“Good,” she said. “Go over there and help that fellow to bathe the men.”

That was it. I didn’t have to fill out any papers. No fingerprints. No social security number. Nothing. Later they took my name and address and sent me a ‘Thank you’ card.

And so another volunteer and I carried an emaciated man to the bathing area, where I alone used a plastic pitcher to pour tepid water over the man’s head and back and chest and arms and legs. I then soaped most of his body and rinsed him off and dried him. Another worker helped me to carry the man back to his cot, where I dressed him in clean pajamas.

Most of the morning was spent bathing men. I also used Johnson’s Baby Oil to rub the dry scalps and backs and limbs of some of the men, most of whom seemed pleased with the massage.

I also helped some to take pills, and once I spooned glucose into the mouth of a younger fellow, paralyzed by a fall, who could not even swallow.
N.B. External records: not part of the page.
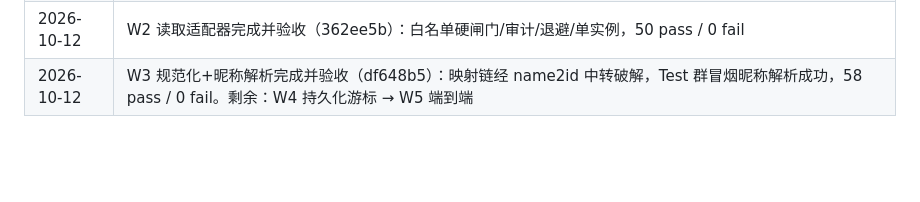
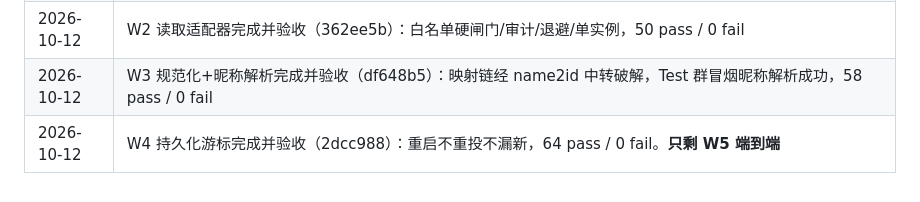
Before and after one commit to zzh4206/Wechat_Test, a Markdown page: README.md, the part around the change. GitHub-like rendering; blank space fills up the shorter version.

Commit message:
docs: 进度表——W4 验收完成

```diff
--- a/README.md
+++ b/README.md
@@ -50,4 +50,5 @@ MVP「只观察」规划完成，即将进入开发。工作包 WP0–WP5 见 WO
 | 2026-10-11 | 技术路线转向本地库读取（4d41134），实施计划定稿（22b99c9），补丁回滚/patches 删除；W1 生死步通过（727707c）：**结论 b，key 途径可行**（复用 macos-wechat-export 取钥） |
 | 2026-10-12 | **小号彩排全链路打通**：sqlcipher 装机 → 二轮取钥 19/19 库验证（首轮因新账号时序失败，--db-root 限定小号后成功；keys.json 0600 本地保存）→ resolve/read 实测读出 Test 群消息（chatroom 1234567890）。大号全程零接触 |
 | 2026-10-12 | W2 读取适配器完成并验收（362ee5b）：白名单硬闸门/审计/退避/单实例，50 pass / 0 fail |
-| 2026-10-12 | W3 规范化+昵称解析完成并验收（df648b5）：映射链经 name2id 中转破解，Test 群冒烟昵称解析成功，58 pass / 0 fail。剩余：W4 持久化游标 → W5 端到端 |
+| 2026-10-12 | W3 规范化+昵称解析完成并验收（df648b5）：映射链经 name2id 中转破解，Test 群冒烟昵称解析成功，58 pass / 0 fail |
+| 2026-10-12 | W4 持久化游标完成并验收（2dcc988）：重启不重投不漏新，64 pass / 0 fail。**只剩 W5 端到端** |
```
The glucose just ran into his mouth and down his throat. He could not speak nor move. He only stared, emotionless, at me.

On another morning I helped other volunteers, most of them college-age persons from around the world, to wash the pajamas of the men and women. The washing was all done by hand and by feet.

The first “cycle” involved tramping, as though the pajamas were grapes, on the soiled clothing in soapy water. The clothes then were rinsed by hand in another concrete basin and then put into the basin where I worked with two students. Our job was to rinse them in disinfectant, wring them out and pass them on to a volunteer who hung them on the roof in the sun.

On the third morning I helped wash dishes, by hand, of course, squatting before low tubs on the floor. The dishes were metal plates, cups and spoons.

Elsewhere I saw middle-aged women volunteers at sewing machines. I assume they were repairing the blankets and pajamas.

The patients are among “the poorest of the poor” who have nowhere else to go. Mother Teresa was determined that no one should die unwanted on the streets.

Besides the hospital, there is an orphanage (Shishu Bhawan), where women volunteer, and a home for lepers, run by the brothers.

I worked for only three mornings, but others worked for a month or longer. Volunteers must pay for their own hotel lodgings and meals. Rewarding, for certain, the experience was wonderful and meaningful — unforgettable.

Although I just dropped by unannounced, a person could make enquires to the Missionary Sisters of Charity (54a Lower Circular Rd., Kolkata 700016, West Bengal, India).

BRUCE KIELSMEIER

Klamath Falls, OR